Walking up the trail to the top of Stegall Mountain, some of the trees have black charred bark. The area has been burned in a prescribed fire, a tool that forest managers use to regenerate the land and create animal habitats.
Rose-Marie Muzika, a professor of forestry at the University of Missouri, said that all fires (even naturally occurring fires) were put out during the “era of fire suppression” from the 1930s through the 1990s.
“We didn’t want to lose this valuable resource. But then we learned that some areas are supposed to have fires, and that wasn’t conventional wisdom until relatively recently,” Muzika said. “So with that increasing scientific knowledge, we realized that it’s important to put fire into these areas.”
Now that the area has been burned, the landscape looks different. The top of the mountain, which was once covered in forest growth, is dotted with huge pink rocks covered in green lichens.

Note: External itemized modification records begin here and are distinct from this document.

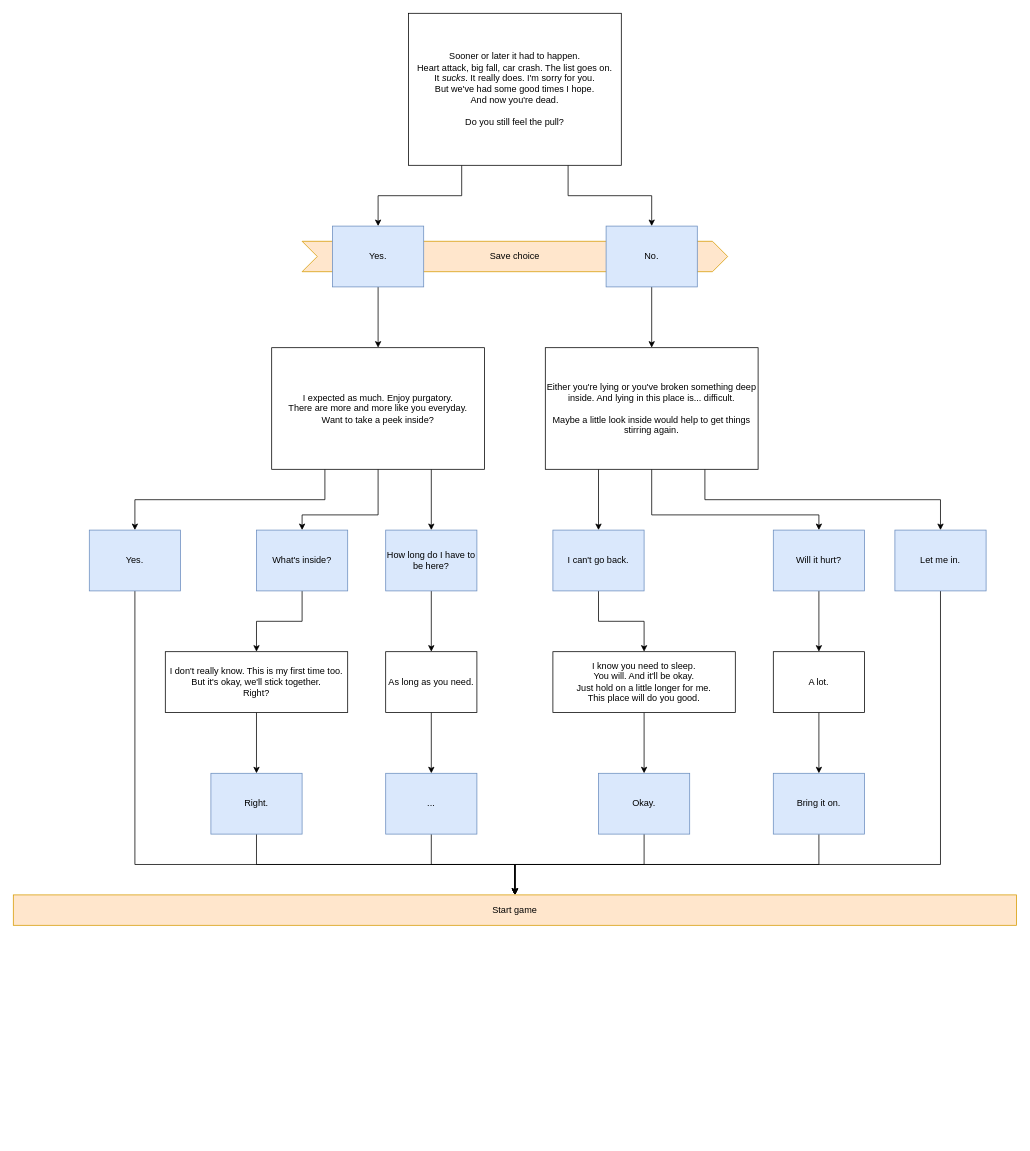
This is Assets/Conversations/Act I/ConversationA.drawio from Owmacohe/UNDERSCORE, a draw.io file, before an edit. Source tidied: cells renumbered, new cells numbered last; positions are measured from the earlier drawing's top-left corner, leaving out a move shared by most shapes. Both pictures are drawn from the tidied source at 76%, with x=0, y=0 at pixel (13, 13).
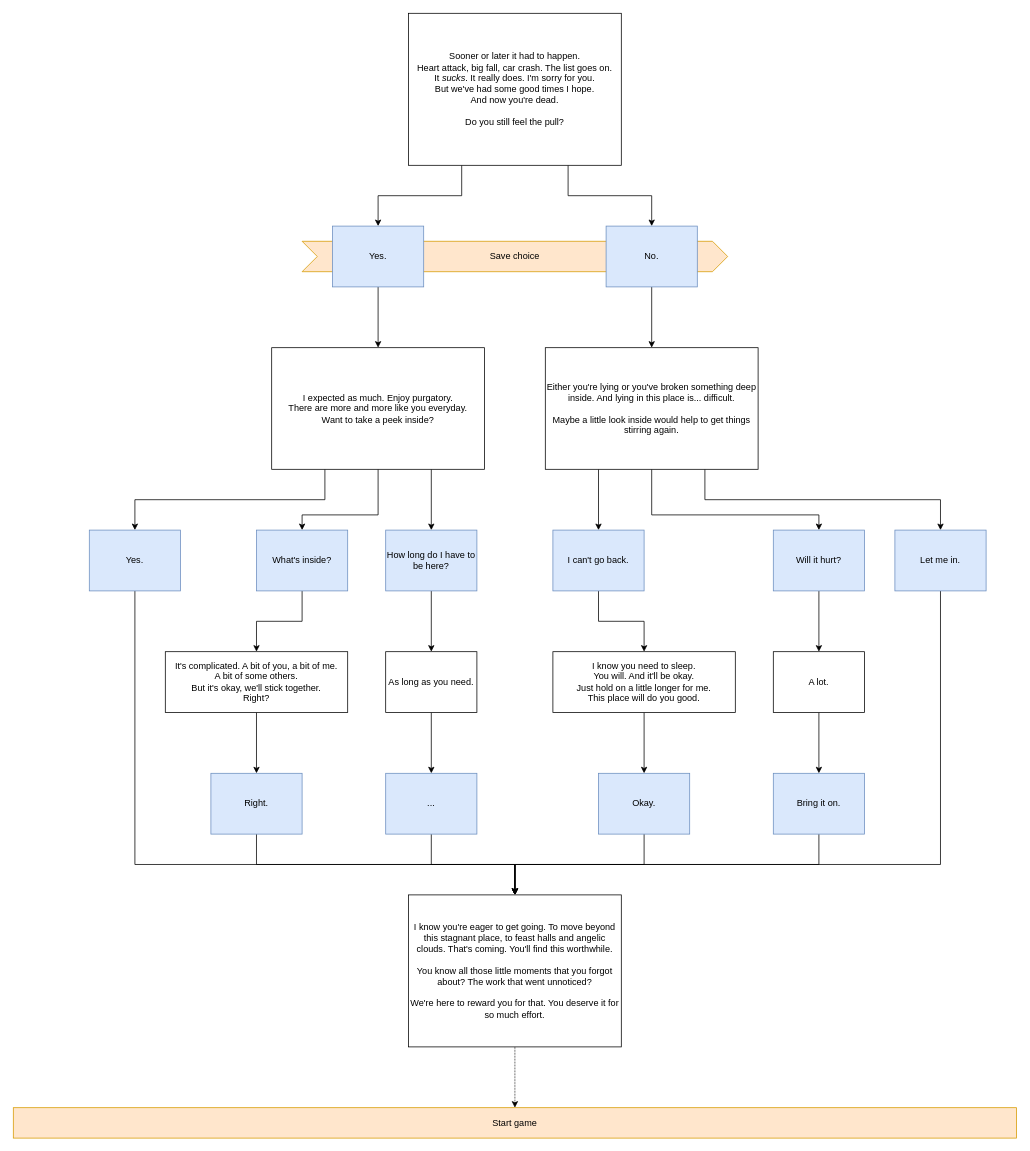
After the change.

The change refers to these unchanged cells:
```xml
<mxCell id="23" value="Yes." style="rounded=0;whiteSpace=wrap;html=1;fillColor=#dae8fc;strokeColor=#6c8ebf;" parent="1" vertex="1">
  <mxGeometry x="100" y="680" width="120" height="80" as="geometry" />
</mxCell>
<mxCell id="29" value="Let me in." style="rounded=0;whiteSpace=wrap;html=1;fillColor=#dae8fc;strokeColor=#6c8ebf;" parent="1" vertex="1">
  <mxGeometry x="1160" y="680" width="120" height="80" as="geometry" />
</mxCell>
<mxCell id="33" value="Right." style="rounded=0;whiteSpace=wrap;html=1;fillColor=#dae8fc;strokeColor=#6c8ebf;" parent="1" vertex="1">
  <mxGeometry x="260" y="1000" width="120" height="80" as="geometry" />
</mxCell>
<mxCell id="37" value="..." style="rounded=0;whiteSpace=wrap;html=1;fillColor=#dae8fc;strokeColor=#6c8ebf;" parent="1" vertex="1">
  <mxGeometry x="490" y="1000" width="120" height="80" as="geometry" />
</mxCell>
<mxCell id="41" value="Okay." style="rounded=0;whiteSpace=wrap;html=1;fillColor=#dae8fc;strokeColor=#6c8ebf;" parent="1" vertex="1">
  <mxGeometry x="770" y="1000" width="120" height="80" as="geometry" />
</mxCell>
<mxCell id="45" value="Bring it on." style="rounded=0;whiteSpace=wrap;html=1;fillColor=#dae8fc;strokeColor=#6c8ebf;" parent="1" vertex="1">
  <mxGeometry x="1000" y="1000" width="120" height="80" as="geometry" />
</mxCell>
```

Change to the diagram source:
```diff
@@
-    <mxCell id="22" style="edgeStyle=orthogonalEdgeStyle;rounded=0;jettySize=auto;html=1;exitX=0.5;exitY=1;exitDx=0;exitDy=0;entryX=0.5;entryY=0;entryDx=0;entryDy=0;" parent="1" edge="1" source="23" target="46">
-      <mxGeometry relative="1" as="geometry">
-        <Array as="points">
-          <mxPoint x="160" y="1120" />
-          <mxPoint x="660" y="1120" />
-        </Array>
-      </mxGeometry>
-    </mxCell>
+    <mxCell id="47" style="edgeStyle=orthogonalEdgeStyle;rounded=0;jettySize=auto;html=1;exitX=0.5;exitY=1;exitDx=0;exitDy=0;entryX=0.5;entryY=0;entryDx=0;entryDy=0;" parent="1" edge="1" source="23" target="54">
+      <mxGeometry relative="1" as="geometry">
+        <Array as="points">
+          <mxPoint x="160" y="1120" />
+          <mxPoint x="660" y="1120" />
+        </Array>
+      </mxGeometry>
+    </mxCell>
@@
-    <mxCell id="28" style="edgeStyle=orthogonalEdgeStyle;rounded=0;jettySize=auto;html=1;exitX=0.5;exitY=1;exitDx=0;exitDy=0;entryX=0.5;entryY=0;entryDx=0;entryDy=0;" parent="1" edge="1" source="29" target="46">
-      <mxGeometry relative="1" as="geometry">
-        <Array as="points">
-          <mxPoint x="1220" y="1120" />
-          <mxPoint x="660" y="1120" />
-        </Array>
-      </mxGeometry>
-    </mxCell>
+    <mxCell id="48" style="edgeStyle=orthogonalEdgeStyle;rounded=0;jettySize=auto;html=1;exitX=0.5;exitY=1;exitDx=0;exitDy=0;entryX=0.5;entryY=0;entryDx=0;entryDy=0;" parent="1" edge="1" source="29" target="54">
+      <mxGeometry relative="1" as="geometry">
+        <Array as="points">
+          <mxPoint x="1220" y="1120" />
+          <mxPoint x="660" y="1120" />
+        </Array>
+      </mxGeometry>
+    </mxCell>
@@
-    <mxCell id="31" value="I don't really know. This is my first time too.&lt;br&gt;But it's okay, we'll stick together.&lt;br&gt;Right?" style="rounded=0;whiteSpace=wrap;html=1;" parent="1" vertex="1">
+    <mxCell id="31" value="It's complicated. A bit of you, a bit of me.&lt;br&gt;A bit of some others.&lt;br&gt;But it's okay, we'll stick together.&lt;br&gt;Right?" style="rounded=0;whiteSpace=wrap;html=1;" parent="1" vertex="1">
       <mxGeometry x="200" y="840" width="240" height="80" as="geometry" />
     </mxCell>
-    <mxCell id="32" style="edgeStyle=orthogonalEdgeStyle;rounded=0;jettySize=auto;html=1;exitX=0.5;exitY=1;exitDx=0;exitDy=0;entryX=0.5;entryY=0;entryDx=0;entryDy=0;" parent="1" edge="1" source="33" target="46">
-      <mxGeometry relative="1" as="geometry" />
-    </mxCell>
+    <mxCell id="49" style="edgeStyle=orthogonalEdgeStyle;rounded=0;jettySize=auto;html=1;exitX=0.5;exitY=1;exitDx=0;exitDy=0;entryX=0.5;entryY=0;entryDx=0;entryDy=0;" parent="1" edge="1" source="33" target="54">
+      <mxGeometry relative="1" as="geometry" />
+    </mxCell>
@@
-    <mxCell id="36" style="edgeStyle=orthogonalEdgeStyle;rounded=0;jettySize=auto;html=1;exitX=0.5;exitY=1;exitDx=0;exitDy=0;entryX=0.5;entryY=0;entryDx=0;entryDy=0;" parent="1" edge="1" source="37" target="46">
-      <mxGeometry relative="1" as="geometry" />
-    </mxCell>
+    <mxCell id="50" style="edgeStyle=orthogonalEdgeStyle;rounded=0;jettySize=auto;html=1;exitX=0.5;exitY=1;exitDx=0;exitDy=0;entryX=0.5;entryY=0;entryDx=0;entryDy=0;" parent="1" edge="1" source="37" target="54">
+      <mxGeometry relative="1" as="geometry" />
+    </mxCell>
@@
-    <mxCell id="40" style="edgeStyle=orthogonalEdgeStyle;rounded=0;jettySize=auto;html=1;exitX=0.5;exitY=1;exitDx=0;exitDy=0;entryX=0.5;entryY=0;entryDx=0;entryDy=0;" parent="1" edge="1" source="41" target="46">
-      <mxGeometry relative="1" as="geometry" />
-    </mxCell>
+    <mxCell id="51" style="edgeStyle=orthogonalEdgeStyle;rounded=0;jettySize=auto;html=1;exitX=0.5;exitY=1;exitDx=0;exitDy=0;entryX=0.5;entryY=0;entryDx=0;entryDy=0;" parent="1" edge="1" source="41" target="54">
+      <mxGeometry relative="1" as="geometry" />
+    </mxCell>
@@
-    <mxCell id="44" style="edgeStyle=orthogonalEdgeStyle;rounded=0;jettySize=auto;html=1;exitX=0.5;exitY=1;exitDx=0;exitDy=0;entryX=0.5;entryY=0;entryDx=0;entryDy=0;" parent="1" edge="1" source="45" target="46">
-      <mxGeometry relative="1" as="geometry" />
-    </mxCell>
+    <mxCell id="52" style="edgeStyle=orthogonalEdgeStyle;rounded=0;jettySize=auto;html=1;exitX=0.5;exitY=1;exitDx=0;exitDy=0;entryX=0.5;entryY=0;entryDx=0;entryDy=0;" parent="1" edge="1" source="45" target="54">
+      <mxGeometry relative="1" as="geometry" />
+    </mxCell>
@@
     <mxCell id="46" value="Start game" style="rounded=0;whiteSpace=wrap;html=1;fillColor=#ffe6cc;strokeColor=#d79b00;" parent="1" vertex="1">
-      <mxGeometry y="1160" width="1320" height="40" as="geometry" />
+      <mxGeometry y="1440" width="1320" height="40" as="geometry" />
     </mxCell>
+    <mxCell id="53" style="edgeStyle=orthogonalEdgeStyle;rounded=0;jettySize=auto;html=1;exitX=0.5;exitY=1;exitDx=0;exitDy=0;entryX=0.5;entryY=0;entryDx=0;entryDy=0;dashed=1;dashPattern=1 1;" parent="1" edge="1" source="54" target="46">
+      <mxGeometry relative="1" as="geometry" />
+    </mxCell>
+    <mxCell id="54" value="I know you're eager to get going. To move beyond this stagnant place, to feast halls and angelic clouds. That's coming. You'll find this worthwhile.&lt;br&gt;&lt;br&gt;You know all those little moments that you forgot about? The work that went unnoticed?&lt;br&gt;&lt;br&gt;We're here to reward you for that. You deserve it for so much effort." style="rounded=0;whiteSpace=wrap;html=1;" parent="1" vertex="1">
+      <mxGeometry x="520" y="1160" width="280" height="200" as="geometry" />
+    </mxCell>
```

These rocks provide the habitat for certain species like the collared lizard.
“These open rock areas are necessary habitats for the collared lizard, and so without fire, the forest encroached upon here and the habitat was gone,” Muzika said.
Edited By: Caroline Murray